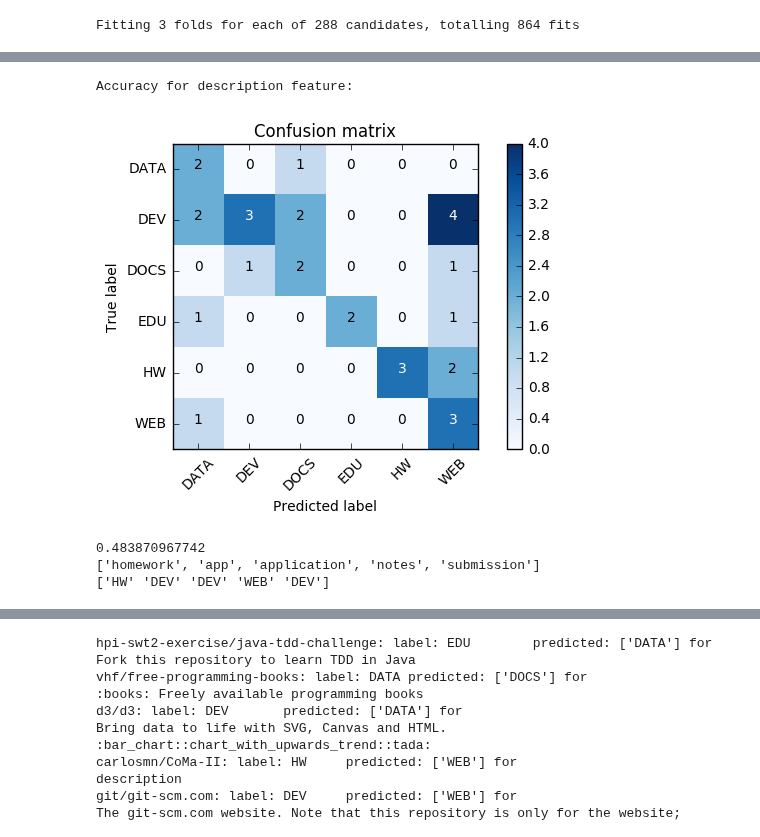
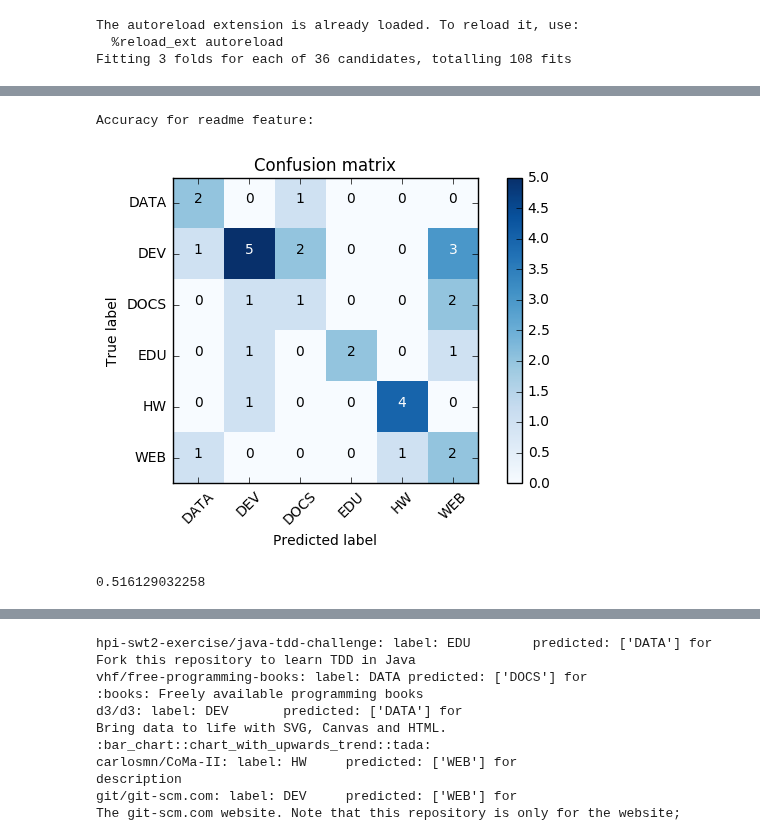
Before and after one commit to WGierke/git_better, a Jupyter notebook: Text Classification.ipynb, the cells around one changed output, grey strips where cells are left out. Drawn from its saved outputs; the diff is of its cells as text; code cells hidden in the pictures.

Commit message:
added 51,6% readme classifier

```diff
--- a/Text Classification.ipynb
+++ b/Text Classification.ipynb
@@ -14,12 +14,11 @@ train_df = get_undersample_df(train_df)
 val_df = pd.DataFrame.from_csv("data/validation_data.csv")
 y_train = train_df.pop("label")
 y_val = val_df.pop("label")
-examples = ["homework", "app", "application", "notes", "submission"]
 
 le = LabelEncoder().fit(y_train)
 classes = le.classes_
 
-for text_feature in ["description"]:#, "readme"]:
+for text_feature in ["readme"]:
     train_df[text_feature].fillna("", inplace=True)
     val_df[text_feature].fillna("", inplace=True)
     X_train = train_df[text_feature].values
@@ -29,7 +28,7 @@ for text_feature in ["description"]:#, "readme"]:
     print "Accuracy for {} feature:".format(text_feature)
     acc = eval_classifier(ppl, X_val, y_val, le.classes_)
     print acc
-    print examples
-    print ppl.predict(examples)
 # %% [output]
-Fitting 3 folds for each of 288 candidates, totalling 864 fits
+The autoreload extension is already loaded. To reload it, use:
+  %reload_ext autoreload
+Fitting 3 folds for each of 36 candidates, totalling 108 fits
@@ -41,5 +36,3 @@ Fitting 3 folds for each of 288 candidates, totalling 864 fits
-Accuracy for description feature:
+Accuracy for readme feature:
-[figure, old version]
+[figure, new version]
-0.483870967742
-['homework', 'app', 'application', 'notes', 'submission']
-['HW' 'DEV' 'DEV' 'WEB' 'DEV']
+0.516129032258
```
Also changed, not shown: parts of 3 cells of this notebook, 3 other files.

---

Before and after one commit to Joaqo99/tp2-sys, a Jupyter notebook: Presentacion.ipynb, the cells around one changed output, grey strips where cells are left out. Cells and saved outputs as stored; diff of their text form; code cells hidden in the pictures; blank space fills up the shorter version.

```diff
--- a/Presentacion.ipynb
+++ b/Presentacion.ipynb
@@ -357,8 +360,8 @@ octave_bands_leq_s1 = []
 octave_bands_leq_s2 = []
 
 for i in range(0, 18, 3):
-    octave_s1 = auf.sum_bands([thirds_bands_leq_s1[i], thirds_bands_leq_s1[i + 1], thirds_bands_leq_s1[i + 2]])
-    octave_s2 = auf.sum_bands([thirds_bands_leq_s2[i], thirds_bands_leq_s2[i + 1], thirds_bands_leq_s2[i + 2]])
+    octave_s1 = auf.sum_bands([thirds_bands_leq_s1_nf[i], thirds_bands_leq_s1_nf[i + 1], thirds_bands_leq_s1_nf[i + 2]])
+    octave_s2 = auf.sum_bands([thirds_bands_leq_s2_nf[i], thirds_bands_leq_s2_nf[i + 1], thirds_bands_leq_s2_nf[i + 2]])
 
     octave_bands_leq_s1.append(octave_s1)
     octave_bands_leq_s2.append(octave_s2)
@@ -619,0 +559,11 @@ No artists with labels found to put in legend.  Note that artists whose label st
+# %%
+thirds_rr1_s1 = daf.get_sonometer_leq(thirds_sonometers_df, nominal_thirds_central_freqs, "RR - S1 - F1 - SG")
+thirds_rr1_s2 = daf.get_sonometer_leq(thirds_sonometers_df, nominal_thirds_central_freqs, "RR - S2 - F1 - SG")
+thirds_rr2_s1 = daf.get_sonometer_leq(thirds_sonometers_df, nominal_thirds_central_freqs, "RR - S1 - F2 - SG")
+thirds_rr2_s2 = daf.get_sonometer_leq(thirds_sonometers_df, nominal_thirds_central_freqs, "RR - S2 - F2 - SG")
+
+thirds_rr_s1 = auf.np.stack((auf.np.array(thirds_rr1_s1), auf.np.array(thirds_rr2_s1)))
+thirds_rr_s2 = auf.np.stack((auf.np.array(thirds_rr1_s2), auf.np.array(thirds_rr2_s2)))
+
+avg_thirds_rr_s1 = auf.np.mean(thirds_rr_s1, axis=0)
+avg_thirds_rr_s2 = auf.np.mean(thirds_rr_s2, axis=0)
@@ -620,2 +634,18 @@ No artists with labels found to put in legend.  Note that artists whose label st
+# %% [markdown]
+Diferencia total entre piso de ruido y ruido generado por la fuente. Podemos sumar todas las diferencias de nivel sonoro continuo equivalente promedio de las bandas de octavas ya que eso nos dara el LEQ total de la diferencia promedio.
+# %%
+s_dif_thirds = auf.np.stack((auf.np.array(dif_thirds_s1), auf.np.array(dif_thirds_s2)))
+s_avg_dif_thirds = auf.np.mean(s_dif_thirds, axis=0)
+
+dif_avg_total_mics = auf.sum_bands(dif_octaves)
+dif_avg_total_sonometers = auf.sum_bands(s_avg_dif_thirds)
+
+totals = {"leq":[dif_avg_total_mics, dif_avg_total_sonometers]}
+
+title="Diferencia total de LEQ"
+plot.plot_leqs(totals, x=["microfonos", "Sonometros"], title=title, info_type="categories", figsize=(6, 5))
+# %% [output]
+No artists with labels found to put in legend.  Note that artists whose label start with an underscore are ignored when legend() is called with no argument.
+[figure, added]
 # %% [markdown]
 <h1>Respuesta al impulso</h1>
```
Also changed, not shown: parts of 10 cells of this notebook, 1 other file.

WHAT THE TASK REQUIRES:
Work out how many lines in the records above hold the string "ipynb", then give only that count.

RESPONSE:
6